EXAMPLE 3 A filter rod of polypropylene foam material was pierced to a depth of about I mm with a needle of 0.25 mm diameter in such a way as to form bands of holes around the circumference of the rod, the bands being again at alternate intervals of 24 mm and 6 mm along the rod. The rod was then passed through an evacuation chamber (similar to the chamber 25 in FIG. 3) at a speed of 300 mm per second, the chamber being evacuated to a pressure of 830 cm water gauge. From the evacuation chamber, the rod passed through a chamber (similar to the chamber 27 in FIG. 3) containing a 2.5% solution of menthol in methanol, the rod being totally submerged. By this means, microliter of the solution was drawn into the filter rod through each band of holes.

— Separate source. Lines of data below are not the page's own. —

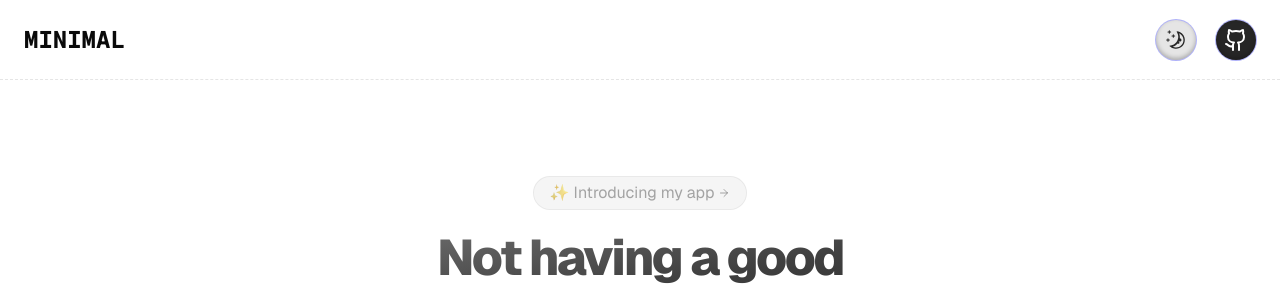
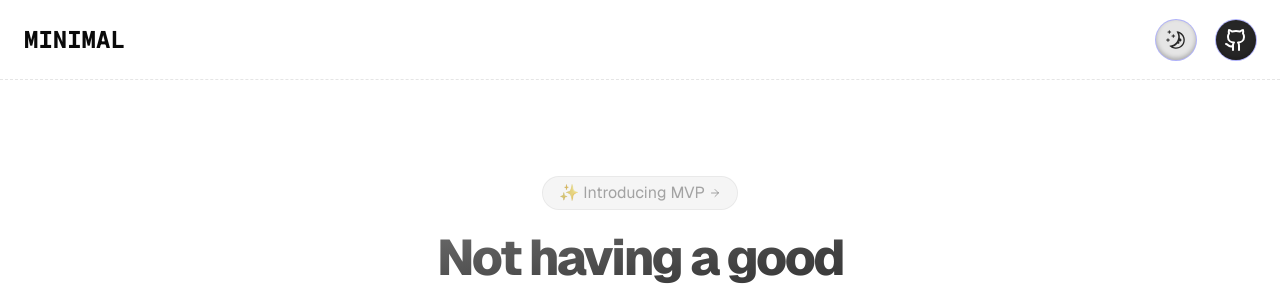
Before and after one commit to itsarghyadas/minimal-landing, a Next.js app: page / in a window 1280 px wide. Shown: the top 285 px of the page. Built offline with nearby package versions, Linux system fonts and the light colour scheme.

Commit message:
updated my minimal template

```diff
--- a/components/herosection.tsx
+++ b/components/herosection.tsx
@@ -38,7 +38,7 @@ export default function HeroSection() {
             )}
           >
             <TextShimmer className="inline-flex items-center justify-center px-4 py-1">
-              <span>✨ Introducing my app</span>
+              <span>✨ Introducing MVP</span>
               <ArrowRightIcon className="size-3 ml-1 transition-transform duration-300 ease-in-out group-hover:translate-x-0.5" />
             </TextShimmer>
           </div>
```
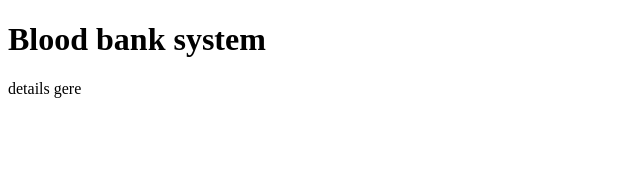
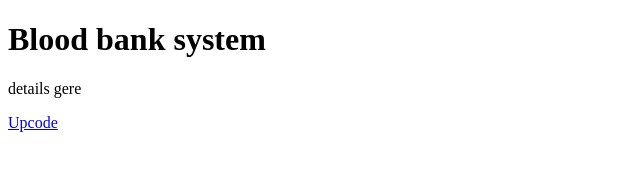
Before and after one commit to Sayyidath-Ladheedha/demo-blood-bank, a plain HTML site: page index.html in a window 1280 px wide. Shown: the full height of the page, 0-640 px from the left. Drawn offline with Linux system fonts and the light colour scheme.

Commit message:
upcode link added in home page

```diff
--- a/index.html
+++ b/index.html
@@ -8,5 +8,6 @@
 <body>
     <h1>Blood bank system</h1>
     <p>details gere</p>
+    <a href="www.upcode.in">Upcode</a>
 </body>
 </html>
```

On emergence from this chamber, the rod was dried and cut, midway between treated regions at 6 mm intervals, into 90 mm lengths and finally into dual filters of mm length, the treated sections of which each contained 3 mg of menthol.
1. A method for the production of tobacco smoke filters from a rod of tobacco smoke filter material comprising the steps of piercing said rod along its length so as to create a plurality of holes therein, submerging said pierced rod into a liquid additive bath and creating a pressure differential between said rod and said bath whereby said liquid additive is drawn into said rod through said holes to form said filter.
2. The method in accordance with claim 1 wherein the rod is pierced at intervals along its length and comprising the further step of sectioning the treated rod into filters, each filter comprising at least one section containing a hole into which additive has been drawn and at least one section which is without additive.
3. A method for the production of tobacco smoke filters from a rod of tobacco smoke filter material comprising the steps of piercing said rod along its length from above and below its longitudinal axis so as to create a plurality of holes therein, submerging only said holes below the longitudinal axis into a liquid additive bath and applying suction means to said holes above the longitudinal axis to create a pressure differential between said rod and said bath whereby said liquid additive is drawn into said rod through said holes to form said filter.
4. A method for the production of tobacco smoke filters from. a rod of open-cell foam tobacco smoke filter material comprising the steps of piercing said rod along its length so as to create a plurality of holes therein, subjecting said rod to a first reduced pressure whereby to evacuate said material and thereafter passing said evacuated rod through a liquid additive bath at a second pressure above said first reduced pressure whereby the pressure differential between the interior of said rod and said bath causes said additive to be drawn into saidrod.